Sgt. Heather Franke, 1st Signal Brigade recounted her personal experience as a survivor of a sexual assault in order to raise awareness and prevent incidents like hers from further occurring during the 2015 Sexual Assault Awareness and Prevention Month Kick-off Ceremony Apr. 1 at the South Post Chapel, Yongsan Garrison, South Korea.

Franke vividly described how she was sexually assaulted while intoxicated and the depression and hardship she experienced in the aftermath.

"We should be encouraging our Soldiers regardless of rank to report sexual assault and harassment without any type of reprisal or setbacks," Franke said.

"It took a lot of strength and courage to speak," said Col. Maria Eoff, Yongsan Garrison Commander. "Your strength is inspiring and hopeful.
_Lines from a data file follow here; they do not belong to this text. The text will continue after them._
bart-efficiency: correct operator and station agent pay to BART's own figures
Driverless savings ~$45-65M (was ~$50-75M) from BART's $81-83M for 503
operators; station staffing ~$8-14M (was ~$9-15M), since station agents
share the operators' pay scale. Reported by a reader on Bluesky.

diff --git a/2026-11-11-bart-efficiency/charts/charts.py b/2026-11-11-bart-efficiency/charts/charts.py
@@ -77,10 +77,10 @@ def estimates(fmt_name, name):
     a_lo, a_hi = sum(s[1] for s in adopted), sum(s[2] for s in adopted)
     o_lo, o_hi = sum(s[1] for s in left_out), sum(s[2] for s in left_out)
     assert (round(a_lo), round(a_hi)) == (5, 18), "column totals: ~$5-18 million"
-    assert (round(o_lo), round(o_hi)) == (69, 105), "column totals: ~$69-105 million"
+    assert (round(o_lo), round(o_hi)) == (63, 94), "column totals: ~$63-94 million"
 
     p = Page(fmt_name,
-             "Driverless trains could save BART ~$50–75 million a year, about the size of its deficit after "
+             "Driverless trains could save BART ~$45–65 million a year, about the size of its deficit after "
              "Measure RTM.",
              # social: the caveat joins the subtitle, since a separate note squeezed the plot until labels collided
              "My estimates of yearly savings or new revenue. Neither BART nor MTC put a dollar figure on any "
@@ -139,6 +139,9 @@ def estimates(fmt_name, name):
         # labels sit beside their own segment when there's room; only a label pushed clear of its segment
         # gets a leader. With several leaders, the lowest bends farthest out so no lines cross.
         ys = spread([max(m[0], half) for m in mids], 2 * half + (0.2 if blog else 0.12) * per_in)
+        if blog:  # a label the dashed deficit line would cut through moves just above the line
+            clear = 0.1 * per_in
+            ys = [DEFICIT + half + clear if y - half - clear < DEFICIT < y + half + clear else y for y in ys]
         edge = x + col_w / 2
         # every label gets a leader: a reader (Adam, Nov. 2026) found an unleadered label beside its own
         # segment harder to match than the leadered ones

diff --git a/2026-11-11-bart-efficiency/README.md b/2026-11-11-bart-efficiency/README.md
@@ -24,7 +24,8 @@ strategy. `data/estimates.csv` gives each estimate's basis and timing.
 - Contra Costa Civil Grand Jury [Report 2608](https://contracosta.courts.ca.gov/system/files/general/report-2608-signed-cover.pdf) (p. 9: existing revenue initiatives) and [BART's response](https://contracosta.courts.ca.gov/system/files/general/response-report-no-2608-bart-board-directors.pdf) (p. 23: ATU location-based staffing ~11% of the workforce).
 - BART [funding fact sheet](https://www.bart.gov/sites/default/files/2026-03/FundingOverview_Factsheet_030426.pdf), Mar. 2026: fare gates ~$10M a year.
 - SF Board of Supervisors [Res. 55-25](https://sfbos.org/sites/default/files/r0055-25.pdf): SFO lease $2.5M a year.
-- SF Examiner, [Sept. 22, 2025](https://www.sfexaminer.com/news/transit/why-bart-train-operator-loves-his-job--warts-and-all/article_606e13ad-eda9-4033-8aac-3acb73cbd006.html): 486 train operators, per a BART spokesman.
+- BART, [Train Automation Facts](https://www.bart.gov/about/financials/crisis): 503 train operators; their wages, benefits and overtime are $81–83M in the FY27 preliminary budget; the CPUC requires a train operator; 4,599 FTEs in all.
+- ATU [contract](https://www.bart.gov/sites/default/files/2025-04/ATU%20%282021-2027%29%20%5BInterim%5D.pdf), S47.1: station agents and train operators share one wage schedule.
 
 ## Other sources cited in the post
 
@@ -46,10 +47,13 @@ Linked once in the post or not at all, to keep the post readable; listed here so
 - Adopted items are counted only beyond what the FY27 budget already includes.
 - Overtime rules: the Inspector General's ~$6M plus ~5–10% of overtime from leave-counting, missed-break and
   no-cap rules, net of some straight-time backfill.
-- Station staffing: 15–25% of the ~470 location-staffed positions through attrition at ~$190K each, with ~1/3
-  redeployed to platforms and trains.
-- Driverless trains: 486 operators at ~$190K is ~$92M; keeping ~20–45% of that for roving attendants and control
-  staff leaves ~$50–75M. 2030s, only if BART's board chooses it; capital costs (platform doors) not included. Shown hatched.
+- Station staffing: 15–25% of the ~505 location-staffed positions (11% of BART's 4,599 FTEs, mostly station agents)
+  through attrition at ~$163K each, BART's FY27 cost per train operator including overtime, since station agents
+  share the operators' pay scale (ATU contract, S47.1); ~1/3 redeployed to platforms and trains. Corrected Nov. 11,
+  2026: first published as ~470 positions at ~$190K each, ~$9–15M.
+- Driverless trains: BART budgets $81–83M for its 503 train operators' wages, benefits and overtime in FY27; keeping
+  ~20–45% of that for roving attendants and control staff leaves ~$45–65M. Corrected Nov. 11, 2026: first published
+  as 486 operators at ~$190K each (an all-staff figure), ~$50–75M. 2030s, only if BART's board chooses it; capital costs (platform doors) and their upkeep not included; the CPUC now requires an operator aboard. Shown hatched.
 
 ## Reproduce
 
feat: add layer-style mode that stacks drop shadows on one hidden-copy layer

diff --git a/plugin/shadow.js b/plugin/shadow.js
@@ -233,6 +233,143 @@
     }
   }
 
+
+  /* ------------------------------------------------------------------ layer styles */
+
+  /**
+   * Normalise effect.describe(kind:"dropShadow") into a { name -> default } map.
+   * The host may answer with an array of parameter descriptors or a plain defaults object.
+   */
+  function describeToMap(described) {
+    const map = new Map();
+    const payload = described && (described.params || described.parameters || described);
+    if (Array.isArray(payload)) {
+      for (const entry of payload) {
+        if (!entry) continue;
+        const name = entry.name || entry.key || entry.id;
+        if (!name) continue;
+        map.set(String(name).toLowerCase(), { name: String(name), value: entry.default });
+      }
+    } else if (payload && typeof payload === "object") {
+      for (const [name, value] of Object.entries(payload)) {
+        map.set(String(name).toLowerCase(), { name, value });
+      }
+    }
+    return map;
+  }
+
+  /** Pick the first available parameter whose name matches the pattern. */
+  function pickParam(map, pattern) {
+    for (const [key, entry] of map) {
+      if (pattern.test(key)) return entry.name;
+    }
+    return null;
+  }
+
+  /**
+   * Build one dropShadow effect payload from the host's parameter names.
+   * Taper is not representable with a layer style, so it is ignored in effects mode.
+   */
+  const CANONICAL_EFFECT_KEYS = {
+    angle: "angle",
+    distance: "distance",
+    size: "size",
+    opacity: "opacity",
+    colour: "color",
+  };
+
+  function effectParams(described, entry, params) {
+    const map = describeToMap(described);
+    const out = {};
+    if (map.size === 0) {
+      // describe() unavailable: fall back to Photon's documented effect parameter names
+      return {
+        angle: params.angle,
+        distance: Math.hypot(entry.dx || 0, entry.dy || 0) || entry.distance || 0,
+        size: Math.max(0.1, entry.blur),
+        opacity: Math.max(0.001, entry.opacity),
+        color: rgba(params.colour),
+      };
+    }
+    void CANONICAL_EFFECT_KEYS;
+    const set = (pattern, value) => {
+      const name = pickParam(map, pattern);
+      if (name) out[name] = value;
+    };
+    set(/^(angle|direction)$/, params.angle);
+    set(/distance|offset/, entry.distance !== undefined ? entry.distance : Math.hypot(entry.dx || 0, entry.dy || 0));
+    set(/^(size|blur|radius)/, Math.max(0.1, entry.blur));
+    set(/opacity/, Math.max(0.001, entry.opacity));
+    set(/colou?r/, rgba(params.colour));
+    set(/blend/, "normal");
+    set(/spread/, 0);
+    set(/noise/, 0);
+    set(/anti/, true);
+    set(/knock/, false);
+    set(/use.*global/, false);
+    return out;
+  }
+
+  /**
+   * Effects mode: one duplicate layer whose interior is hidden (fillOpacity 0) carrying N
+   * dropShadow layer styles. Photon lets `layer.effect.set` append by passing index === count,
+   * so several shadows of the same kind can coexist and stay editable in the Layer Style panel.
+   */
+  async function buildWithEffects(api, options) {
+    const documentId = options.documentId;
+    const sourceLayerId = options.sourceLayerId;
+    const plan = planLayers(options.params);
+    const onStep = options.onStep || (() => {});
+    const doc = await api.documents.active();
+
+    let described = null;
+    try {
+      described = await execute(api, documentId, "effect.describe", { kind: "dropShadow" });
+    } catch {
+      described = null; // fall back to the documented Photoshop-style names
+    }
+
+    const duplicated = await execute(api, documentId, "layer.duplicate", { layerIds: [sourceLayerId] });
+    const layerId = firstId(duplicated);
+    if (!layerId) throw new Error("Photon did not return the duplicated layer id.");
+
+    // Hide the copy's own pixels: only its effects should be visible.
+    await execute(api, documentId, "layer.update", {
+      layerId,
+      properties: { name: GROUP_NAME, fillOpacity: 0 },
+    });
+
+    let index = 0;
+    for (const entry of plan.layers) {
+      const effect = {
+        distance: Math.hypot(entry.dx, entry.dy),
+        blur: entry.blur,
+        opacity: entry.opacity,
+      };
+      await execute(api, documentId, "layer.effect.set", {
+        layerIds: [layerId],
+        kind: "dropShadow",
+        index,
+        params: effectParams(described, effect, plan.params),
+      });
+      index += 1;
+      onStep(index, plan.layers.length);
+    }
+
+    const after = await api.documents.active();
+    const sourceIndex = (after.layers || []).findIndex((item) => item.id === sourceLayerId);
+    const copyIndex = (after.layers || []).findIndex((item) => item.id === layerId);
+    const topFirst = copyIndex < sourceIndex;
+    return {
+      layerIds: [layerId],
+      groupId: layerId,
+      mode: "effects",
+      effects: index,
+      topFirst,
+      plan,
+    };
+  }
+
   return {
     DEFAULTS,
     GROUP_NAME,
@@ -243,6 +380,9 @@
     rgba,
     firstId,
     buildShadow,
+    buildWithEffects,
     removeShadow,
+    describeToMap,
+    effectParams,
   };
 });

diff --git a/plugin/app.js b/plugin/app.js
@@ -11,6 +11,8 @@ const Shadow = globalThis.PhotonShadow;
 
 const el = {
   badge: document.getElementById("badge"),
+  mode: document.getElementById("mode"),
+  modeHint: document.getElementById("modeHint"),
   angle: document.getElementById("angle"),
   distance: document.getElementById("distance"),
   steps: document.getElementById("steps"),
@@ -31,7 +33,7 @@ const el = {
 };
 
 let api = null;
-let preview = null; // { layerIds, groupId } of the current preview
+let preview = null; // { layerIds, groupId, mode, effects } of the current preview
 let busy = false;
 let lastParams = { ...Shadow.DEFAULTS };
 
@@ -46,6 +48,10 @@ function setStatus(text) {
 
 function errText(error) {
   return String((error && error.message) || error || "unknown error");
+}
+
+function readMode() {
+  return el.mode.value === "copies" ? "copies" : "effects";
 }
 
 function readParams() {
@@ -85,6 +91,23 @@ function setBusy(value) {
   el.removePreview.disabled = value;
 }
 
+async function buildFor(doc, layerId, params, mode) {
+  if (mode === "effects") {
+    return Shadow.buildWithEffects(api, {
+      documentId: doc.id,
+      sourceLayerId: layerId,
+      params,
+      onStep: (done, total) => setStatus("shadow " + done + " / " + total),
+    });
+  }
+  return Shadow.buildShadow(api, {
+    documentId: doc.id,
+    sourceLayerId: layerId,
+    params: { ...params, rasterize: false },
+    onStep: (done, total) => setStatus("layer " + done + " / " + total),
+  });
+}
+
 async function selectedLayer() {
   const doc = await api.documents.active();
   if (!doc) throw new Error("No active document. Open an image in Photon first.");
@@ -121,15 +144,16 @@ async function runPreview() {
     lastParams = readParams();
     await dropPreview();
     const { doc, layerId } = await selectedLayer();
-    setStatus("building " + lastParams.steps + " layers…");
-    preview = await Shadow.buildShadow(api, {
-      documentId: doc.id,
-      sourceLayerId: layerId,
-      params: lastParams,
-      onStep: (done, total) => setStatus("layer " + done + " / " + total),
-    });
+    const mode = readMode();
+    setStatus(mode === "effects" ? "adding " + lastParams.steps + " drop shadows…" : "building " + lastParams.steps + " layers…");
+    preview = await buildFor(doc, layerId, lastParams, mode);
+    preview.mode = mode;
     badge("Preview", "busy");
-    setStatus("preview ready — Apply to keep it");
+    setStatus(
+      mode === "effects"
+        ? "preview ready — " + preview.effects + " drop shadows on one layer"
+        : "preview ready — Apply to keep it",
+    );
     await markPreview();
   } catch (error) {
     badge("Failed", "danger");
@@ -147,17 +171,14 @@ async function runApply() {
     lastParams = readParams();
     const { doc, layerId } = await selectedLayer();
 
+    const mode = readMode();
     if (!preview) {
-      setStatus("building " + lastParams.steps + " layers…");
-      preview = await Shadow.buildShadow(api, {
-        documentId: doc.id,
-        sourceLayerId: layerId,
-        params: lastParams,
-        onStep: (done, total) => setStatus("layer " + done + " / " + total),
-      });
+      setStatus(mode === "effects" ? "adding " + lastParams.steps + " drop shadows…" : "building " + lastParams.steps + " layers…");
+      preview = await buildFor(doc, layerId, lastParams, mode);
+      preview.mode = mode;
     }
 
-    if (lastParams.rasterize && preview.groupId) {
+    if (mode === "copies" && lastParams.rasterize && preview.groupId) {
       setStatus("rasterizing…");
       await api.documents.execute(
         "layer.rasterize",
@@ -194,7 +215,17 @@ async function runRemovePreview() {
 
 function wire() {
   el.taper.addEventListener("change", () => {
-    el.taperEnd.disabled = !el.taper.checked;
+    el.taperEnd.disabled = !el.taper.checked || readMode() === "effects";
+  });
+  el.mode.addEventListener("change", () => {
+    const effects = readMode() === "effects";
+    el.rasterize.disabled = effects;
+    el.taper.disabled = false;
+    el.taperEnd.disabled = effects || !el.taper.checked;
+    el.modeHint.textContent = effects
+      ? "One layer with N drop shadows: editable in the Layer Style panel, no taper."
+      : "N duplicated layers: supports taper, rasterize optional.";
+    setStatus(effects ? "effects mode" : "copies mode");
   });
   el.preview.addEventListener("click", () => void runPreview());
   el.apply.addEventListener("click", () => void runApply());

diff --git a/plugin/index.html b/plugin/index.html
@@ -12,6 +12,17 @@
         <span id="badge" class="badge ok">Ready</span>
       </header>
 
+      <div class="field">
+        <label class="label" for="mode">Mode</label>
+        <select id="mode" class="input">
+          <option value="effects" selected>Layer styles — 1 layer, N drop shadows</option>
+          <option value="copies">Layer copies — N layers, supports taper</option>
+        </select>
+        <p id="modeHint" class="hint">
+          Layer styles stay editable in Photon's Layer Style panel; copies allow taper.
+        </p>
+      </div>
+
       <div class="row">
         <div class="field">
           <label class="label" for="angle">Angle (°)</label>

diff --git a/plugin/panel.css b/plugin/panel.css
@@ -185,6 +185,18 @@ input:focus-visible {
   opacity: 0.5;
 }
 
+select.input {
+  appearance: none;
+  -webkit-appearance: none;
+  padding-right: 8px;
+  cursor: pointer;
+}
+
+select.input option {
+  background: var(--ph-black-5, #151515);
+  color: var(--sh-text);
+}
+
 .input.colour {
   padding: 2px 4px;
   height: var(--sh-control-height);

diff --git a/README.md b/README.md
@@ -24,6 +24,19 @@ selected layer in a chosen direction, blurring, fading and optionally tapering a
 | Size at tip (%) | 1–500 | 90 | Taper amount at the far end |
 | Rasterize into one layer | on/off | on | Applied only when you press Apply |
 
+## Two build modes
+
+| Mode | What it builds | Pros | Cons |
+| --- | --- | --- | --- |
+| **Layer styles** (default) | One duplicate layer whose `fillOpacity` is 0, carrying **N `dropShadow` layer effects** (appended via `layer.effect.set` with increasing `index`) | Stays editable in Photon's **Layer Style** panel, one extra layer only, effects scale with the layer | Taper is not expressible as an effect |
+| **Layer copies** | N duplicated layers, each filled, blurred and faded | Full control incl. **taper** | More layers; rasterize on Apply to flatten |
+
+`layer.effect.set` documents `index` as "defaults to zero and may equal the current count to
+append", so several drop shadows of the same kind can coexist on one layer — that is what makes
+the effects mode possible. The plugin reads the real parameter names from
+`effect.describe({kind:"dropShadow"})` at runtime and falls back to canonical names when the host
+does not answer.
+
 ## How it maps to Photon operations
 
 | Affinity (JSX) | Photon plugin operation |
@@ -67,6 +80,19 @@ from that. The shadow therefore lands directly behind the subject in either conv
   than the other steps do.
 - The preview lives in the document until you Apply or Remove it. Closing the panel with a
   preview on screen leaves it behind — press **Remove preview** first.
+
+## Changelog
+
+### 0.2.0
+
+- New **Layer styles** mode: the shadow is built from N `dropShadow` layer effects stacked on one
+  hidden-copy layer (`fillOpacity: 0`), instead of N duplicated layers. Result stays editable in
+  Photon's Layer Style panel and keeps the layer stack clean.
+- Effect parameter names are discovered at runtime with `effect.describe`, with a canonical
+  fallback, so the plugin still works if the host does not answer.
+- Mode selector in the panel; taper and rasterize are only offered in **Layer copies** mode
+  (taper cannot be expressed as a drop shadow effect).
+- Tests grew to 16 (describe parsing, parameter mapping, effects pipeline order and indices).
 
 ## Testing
I am very proud of you."

Eoff continued on to say that the stigma and silence of shame often experienced with sexual assaults is gradually going away due to a 51 percent increase in reports since 2012.

With over 160 leaders from the U.S. Navy and Army in attendance during the ceremony, Franke's request for leadership to take the issue seriously did not fall on deaf ears.

"Every Service Member at every level must know and understand and adhere to Army values in order to eliminate sexual assault," said Maj. Gen. David W. Puster, Eighth Army Deputy Commander for Sustainment. "We all have a role to play in protecting those who we love most ... Know your part. Do your part."

Puster also emphasized that this challenge is not limited to the month of April, but requires everyone to consider preventing sexual assault and harassment as a critical and daily mission.
The sexual assault awareness movement first began in the late 1970s by women in the United Kingdom called "Take Back the Night marches," and later carried overseas to both New York and San Francisco by 1978. By the late 1980s the National Coalition Against Sexual Assault (NCASA) polled state sexual assault coalitions to choose a national Sexual Assault Awareness Week and they selected a week in April and by the late 1990s it became a national month. The U.S. officially observed the first Sexual Assault Awareness Month (SAAM) in April 2001, and since that time the month has been growing in momentum to prevent sexual assault.